Master of Arts


Comparative and International Education

First Adviser

Wiseman, Alexander W.

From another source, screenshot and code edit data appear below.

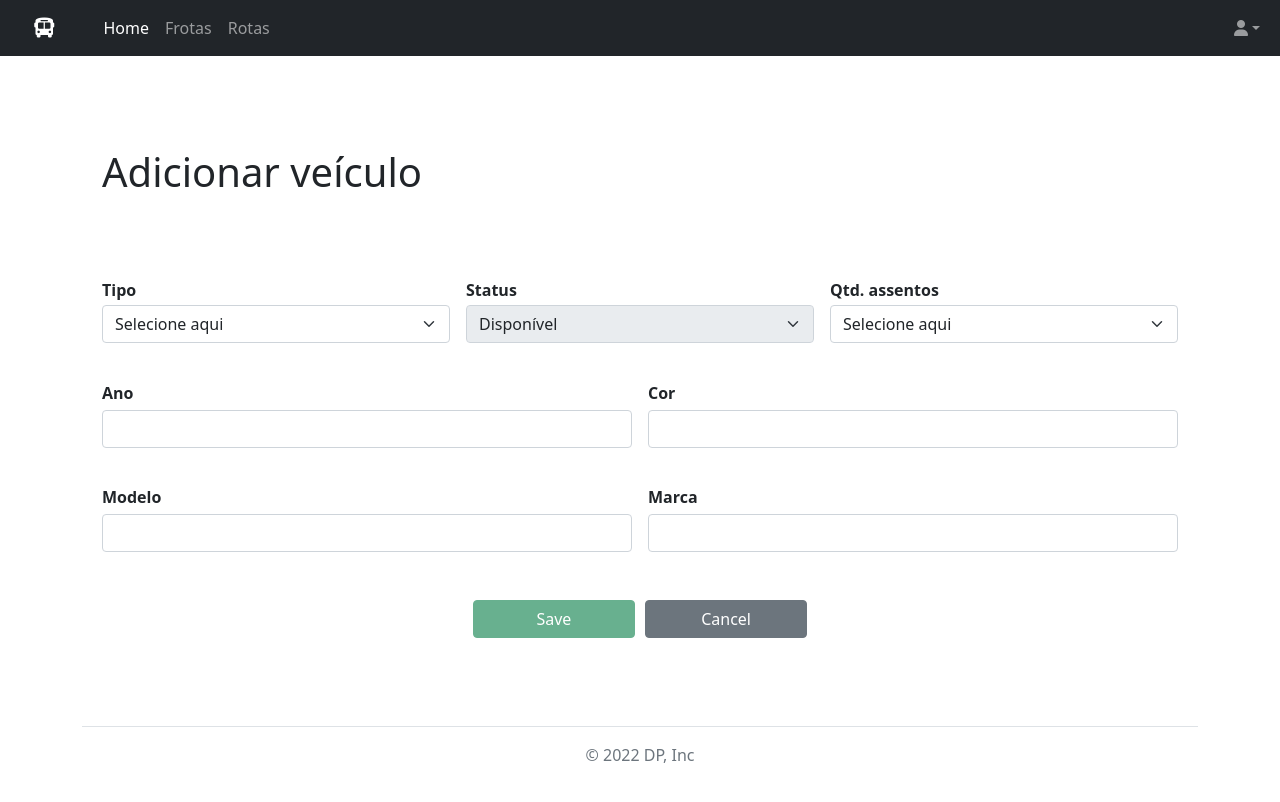
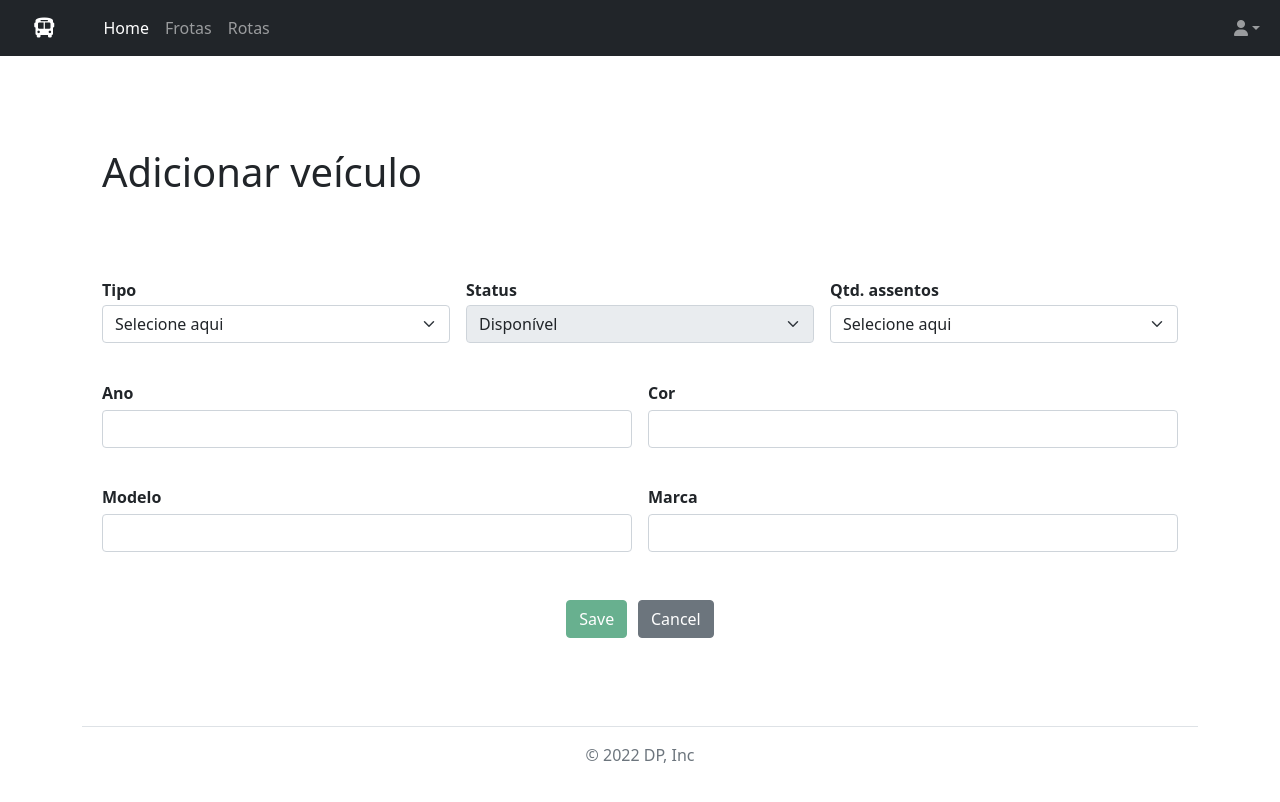
Before and after one commit to daviseagull/portal, an Angular app: page /vehicle-form in a window 1280 px wide. Shown: the top 802 px of the page. Built offline with nearby package versions, Linux system fonts and the light colour scheme.

Commit message:
fix: fixing width of buttons in vehicleForm

```diff
--- a/src/app/components/vehicles/vehicle-form/vehicle-form.component.css
+++ b/src/app/components/vehicles/vehicle-form/vehicle-form.component.css
@@ -12,7 +12,6 @@ label {
 }
 
 .btn {
-  width: 15%;
   margin: 0 0.5%;
 }
 
```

Foreign public health practitioners, medical doctors, and humanitarian workers, are often the providers of global health interventions. As a result, there are cultural challenges that arise when outsiders provide health education for individuals from distinctly different sociocultural realities. This study, guided by the principles of "cultural competence," examined a community health worker training program in Haiti, led by non-Haitian trainers. The training program provided public health information to 126 Haitian participants. The study specifically examined the application of the principle of culture competence in the training textbook used during this training program. Three criteria filtered and identified the degree of cultural competence demonstrated in the training textbook: language, resources, and racial representation. A qualitative content analysis approach determined the frequency of mismatched areas and inferred concepts for analysis of the text. The author's personal field observations provided contextual information according to the three areas of analysis, which provided a triangulated research perspective. Overall, based on the reported demographic statistics of the trainees and supporting cultural competence literature, the textbook content data analysis showed mismatches, or inconsistencies of culturally competent uses of cross-cultural curriculum, in the program content based on language, resources, and racial representation. These mismatches were identified in the textbook in the areas of analysis according to the principle of cultural competence in that program design must tailor its information to the individuals and communities' unique cultural and linguistic needs. Overall, mismatches in the textbook were most apparent in the language category with resources and racial representation showing fewer inconsistencies.